On Tuesday, Egyptians officially began life under a mostly democratic constitution, nearly two years after the Tahrir Square revolution. But this remarkable feat for the Middle East was hardly a model in how opposing sides in a democracy should listen to each other. In fact, the US State Department issued a stern warning to President Mohamed Morsi about “the urgent need to bridge divisions, build trust, and broaden support for the political process.”
Many of the steps on the way to the Constitution – whose bright spot includes regular elections – ignored the interests of Egypt’s various minorities, from liberal secularists to Coptic Christians. The dominant Muslim Brotherhood, whose party has won three national votes, fell for the notion that the majority should always get what it wants – a mistake that has been the undoing of many democracies.
“Democracy requires much more than simple majority rule,” said a US State Department spokesman, Patrick Ventrell.
Mr. Morsi, who resorted to temporary tyranny in order to railroad the Constitution, conceded in a speech Wednesday that he had made mistakes “here and there.” Only after his victory did he display greater sincerity toward including the opposition in the government.
“There is no alternative to a dialogue that is now a necessity,” he told Egyptians.
While the new charter passed with 63 percent of the ballots, voter turnout was low. Only 1 in 5 of eligible voters endorsed the draft document, reflecting a general disgust toward Morsi’s heavy-handed majoritarian rule. The Constitution itself includes vague protections for minorities while giving broad authority to unelected Islamic council.
Egypt is still learning that a republican democracy is merely a means – and the best one, at that – to define the public good. This requires a careful balancing between majority rule and minority rights, something that many Americans also fail to understand.
Constitutions, by their very nature, are a way to set down operating principles to run a society, such as basic freedoms, that majorities cannot violate. They are humanity’s way of acknowledging a higher good than temporary individual or collective wants. They are an institutional force to find common ground.
America’s founders set up many obstacles to majority rule on purpose. George Washington, for example, defined the role of the Senate – where the two votes of tiny Rhode Island equal those of California – as the saucer to cool the hot tea of populist bills passed by the House. A president’s veto can be overridden only by supermajorities in Congress. And the Supreme Court stands guard to keep the majority from stepping on minority rights.

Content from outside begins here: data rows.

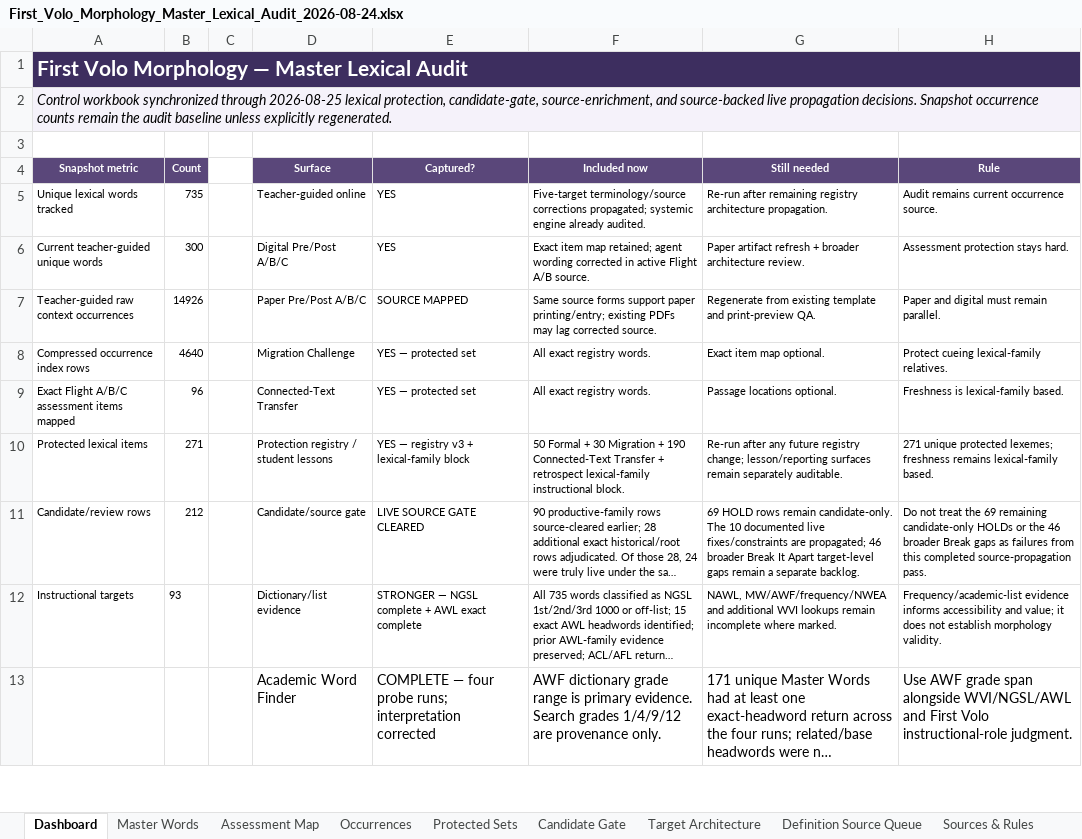
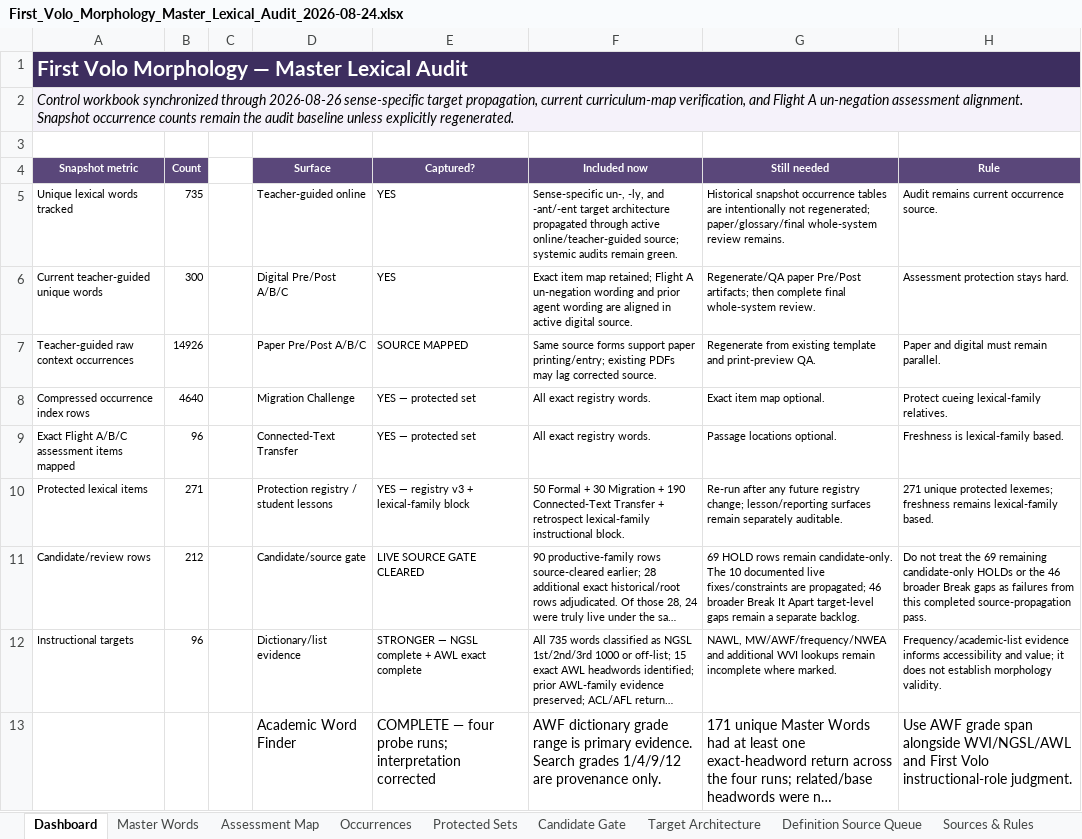
Before and after one commit to firstvololearning-ctrl/First-Volo-Morphology, an Excel workbook: audits/lexical/First_Volo_Morphology_Master_Lexical_Audit_2026-08-24.xlsx, sheet Dashboard, drawn as a sheet; only a part is shown; long unchanged cells end in …; values as stored, in another font and other column widths than the file's, no borders; the diff names each change by its address in the sheet, - before the commit and + after, or states it on an @@ line.

Commit message:
Sync morphology audit and August 26 handoff

```diff
--- a/audits/lexical/First_Volo_Morphology_Master_Lexical_Audit_2026-08-24.xlsx (sheet Dashboard)
+++ b/audits/lexical/First_Volo_Morphology_Master_Lexical_Audit_2026-08-24.xlsx (sheet Dashboard)
-A2 (Snapshot metric): …synchronized through 2026-08-25 lexical protection, candidate-gate, source-enrichment, and source-backed live propagation decisions. Snapshot occurrence…
+A2 (Snapshot metric): …synchronized through 2026-08-26 sense-specific target propagation, current curriculum-map verification, and Flight A un-negation assessment alignment. Snapshot occurrence…
-F5 (Included now): Five-target terminology/source corrections propagated; systemic engine already audited.
+F5 (Included now): Sense-specific un-, -ly, and -ant/-ent target architecture propagated through active online/teacher-guided source; systemic audits remain green.
-G5 (Still needed): Re-run after remaining registry architecture propagation.
+G5 (Still needed): Historical snapshot occurrence tables are intentionally not regenerated; paper/glossary/final whole-system review remains.
-F6 (Included now): …map retained; agent wording corrected in active Flight A/B source.
+F6 (Included now): …map retained; Flight A un-negation wording and prior agent wording are aligned in active digital source.
-G6 (Still needed): Paper artifact refresh + broader architecture review.
+G6 (Still needed): Regenerate/QA paper Pre/Post artifacts; then complete final whole-system review.
-B12 (Count): 93
+B12 (Count): 96
```
Also changed, not shown: sheet Handoff, sheet Target Architecture, sheet Post-Checkpoint Updates, sheet Assessment Map, 1 other file.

Democracy would also fail if a minority could also command a veto power in every case. Each country must find a solution to the tension between its majorities and minorities as well as between a constitution and the results of elections.
In Egypt’s case, the dominant Islamists have only begun to accept legal protections for non-Muslims based on a concept of citizenship for all. For Islam’s sake, this is the right course. A recent Pew Research Center poll found a majority or substantial minority of people in the Middle East and North Africa believe it is possible to interpret Islam’s teachings in multiple ways.

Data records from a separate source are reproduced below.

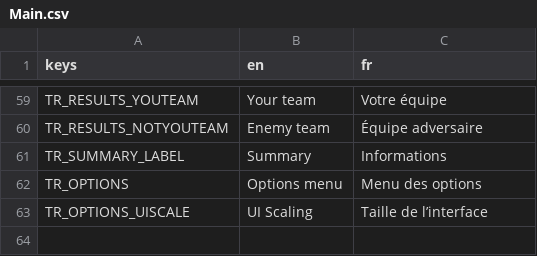
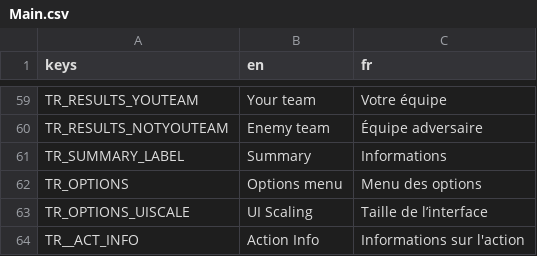
Before and after one commit to nathannino/switch-ups-proto-public, a CSV file: switch-ups-godot/translations/Main.csv, drawn as a sheet; only a part is shown, gaps mark what is left out.

```diff
--- a/switch-ups-godot/translations/Main.csv
+++ b/switch-ups-godot/translations/Main.csv
@@ -63 +63,2 @@ TR_OPTIONS;Options menu;Menu des options
 TR_OPTIONS_UISCALE;UI Scaling;Taille de l’interface
+TR__ACT_INFO;Action Info;Informations sur l'action
```
Also changed, not shown: switch-ups-godot/translations/Components.csv, 14 other files.
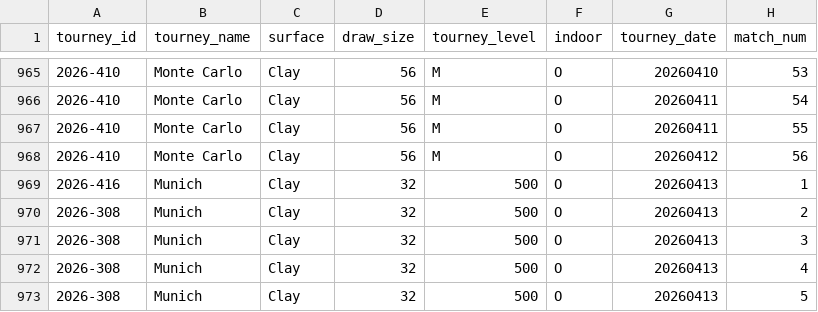
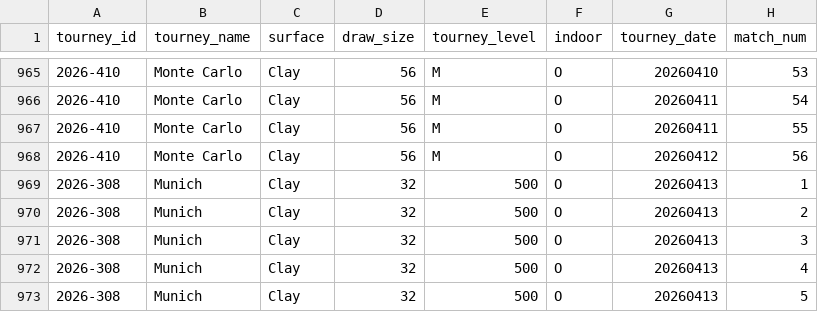
Before and after one commit to iniestap2003-ui/Deuce, a CSV file: datos/tml/2026.csv, drawn as a sheet; only a part is shown, gaps mark what is left out; the diff names each change by its address in the sheet, - before the commit and + after, or states it on an @@ line.

```diff
--- a/datos/tml/2026.csv
+++ b/datos/tml/2026.csv
-A969 (tourney_id): 2026-416
+A969 (tourney_id): 2026-308
```
Also changed, not shown: 5 other files.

And as democracy advances in the region, a international group of leading Muslim scholars is leading an effort to define an Islamic basis for citizenship and the rights of minorities.
Democracy cannot consist only of two wolves and sheep deciding what to have for dinner. Listening to others in a democracy helps raise individuals out of themselves in hopes of grander visions of the common good. If Egypt can succeed in that, others in the Arab world may follow.